* _What you need to do_
Please copy each line of the data that includes the string "version".

== == ==

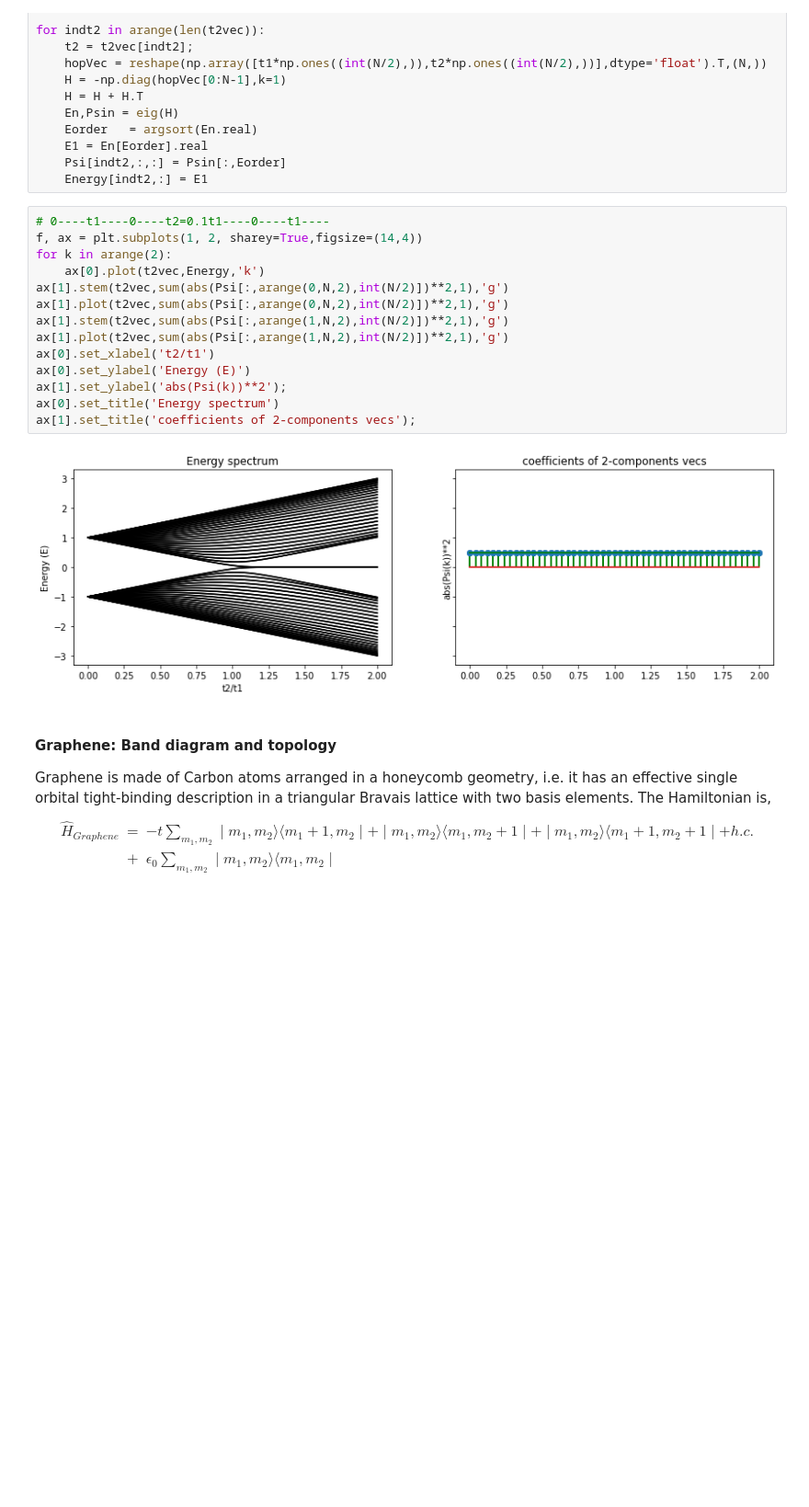
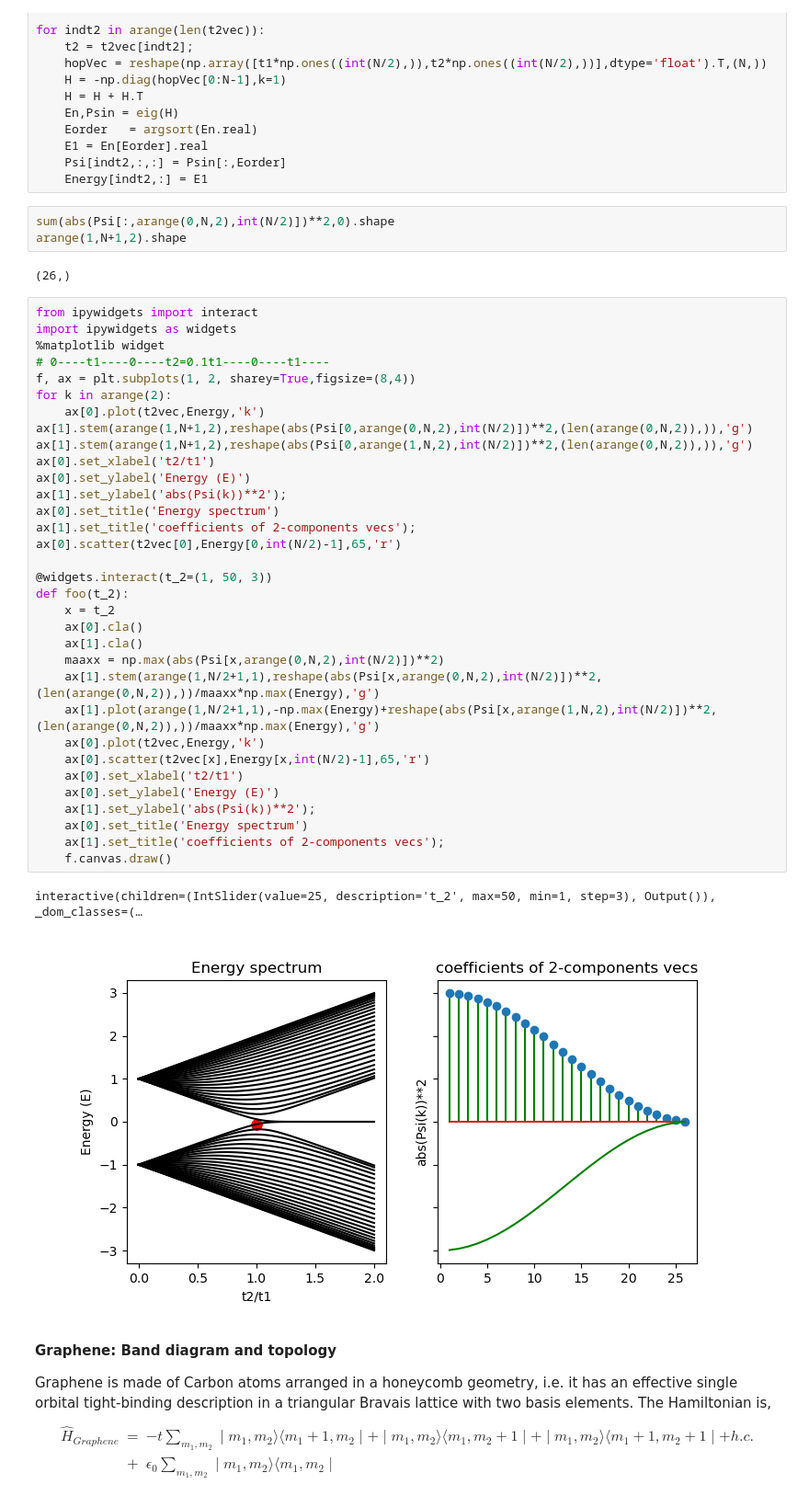
Before and after one commit to firatserifgezgin/AnalogQuantumComputing_CourseNotes, a Jupyter notebook: AnalogQuantumComputingCourse_week3.ipynb, the cells around one changed output. Shown at 92% size. Saved outputs shown, nothing was run; the diff lists cells and outputs as text; blank space fills up the shorter version.

```diff
--- a/AnalogQuantumComputingCourse_week3.ipynb
+++ b/AnalogQuantumComputingCourse_week3.ipynb
@@ -188,22 +217,47 @@ for indt2 in arange(len(t2vec)):
     E1 = En[Eorder].real
     Psi[indt2,:,:] = Psin[:,Eorder]
     Energy[indt2,:] = E1
+# %%
+sum(abs(Psi[:,arange(0,N,2),int(N/2)])**2,0).shape
+arange(1,N+1,2).shape
+# %% [output]
+(26,)
 # %%
+from ipywidgets import interact
+import ipywidgets as widgets
+%matplotlib widget
 # 0----t1----0----t2=0.1t1----0----t1----
-f, ax = plt.subplots(1, 2, sharey=True,figsize=(14,4))
+f, ax = plt.subplots(1, 2, sharey=True,figsize=(8,4))
 for k in arange(2):
     ax[0].plot(t2vec,Energy,'k')
-ax[1].stem(t2vec,sum(abs(Psi[:,arange(0,N,2),int(N/2)])**2,1),'g')
-ax[1].plot(t2vec,sum(abs(Psi[:,arange(0,N,2),int(N/2)])**2,1),'g')
-ax[1].stem(t2vec,sum(abs(Psi[:,arange(1,N,2),int(N/2)])**2,1),'g')
-ax[1].plot(t2vec,sum(abs(Psi[:,arange(1,N,2),int(N/2)])**2,1),'g')
+ax[1].stem(arange(1,N+1,2),reshape(abs(Psi[0,arange(0,N,2),int(N/2)])**2,(len(arange(0,N,2)),)),'g')
+ax[1].stem(arange(1,N+1,2),reshape(abs(Psi[0,arange(1,N,2),int(N/2)])**2,(len(arange(0,N,2)),)),'g')
 ax[0].set_xlabel('t2/t1')
 ax[0].set_ylabel('Energy (E)')
 ax[1].set_ylabel('abs(Psi(k))**2');
 ax[0].set_title('Energy spectrum')
 ax[1].set_title('coefficients of 2-components vecs');
+ax[0].scatter(t2vec[0],Energy[0,int(N/2)-1],65,'r')
+
+@widgets.interact(t_2=(1, 50, 3))
+def foo(t_2):
+    x = t_2
+    ax[0].cla()
+    ax[1].cla()
+    maaxx = np.max(abs(Psi[x,arange(0,N,2),int(N/2)])**2)
+    ax[1].stem(arange(1,N/2+1,1),reshape(abs(Psi[x,arange(0,N,2),int(N/2)])**2,(len(arange(0,N,2)),))/maaxx*np.max(Energy),'g')
+    ax[1].plot(arange(1,N/2+1,1),-np.max(Energy)+reshape(abs(Psi[x,arange(1,N,2),int(N/2)])**2,(len(arange(0,N,2)),))/maaxx*np.max(Energy),'g')
+    ax[0].plot(t2vec,Energy,'k')
+    ax[0].scatter(t2vec[x],Energy[x,int(N/2)-1],65,'r')
+    ax[0].set_xlabel('t2/t1')
+    ax[0].set_ylabel('Energy (E)')
+    ax[1].set_ylabel('abs(Psi(k))**2');
+    ax[0].set_title('Energy spectrum')
+    ax[1].set_title('coefficients of 2-components vecs');
+    f.canvas.draw()
 # %% [output]
+interactive(children=(IntSlider(value=25, description='t_2', max=50, min=1, step=3), Output()), _dom_classes=(…
-[figure, old version]
+[figure, new version]
 # %% [markdown]
 #### Graphene: Band diagram and topology
 Graphene is made of Carbon atoms arranged in a honeycomb geometry, i.e. it has an effective single orbital tight-binding description in a triangular Bravais lattice with two basis elements. The Hamiltonian is,
```
Also changed, not shown: parts of 31 cells of this notebook.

== == ==

* _Answer to the exercise_
Before and after one commit to firatserifgezgin/AnalogQuantumComputing_CourseNotes, a Jupyter notebook: AnalogQuantumComputingCourse_week3.ipynb, the cells around one changed output. Shown at 92% size. Saved outputs shown, nothing was run; the diff lists cells and outputs as text; blank space fills up the shorter version.
-[figure, old version]
+[figure, new version]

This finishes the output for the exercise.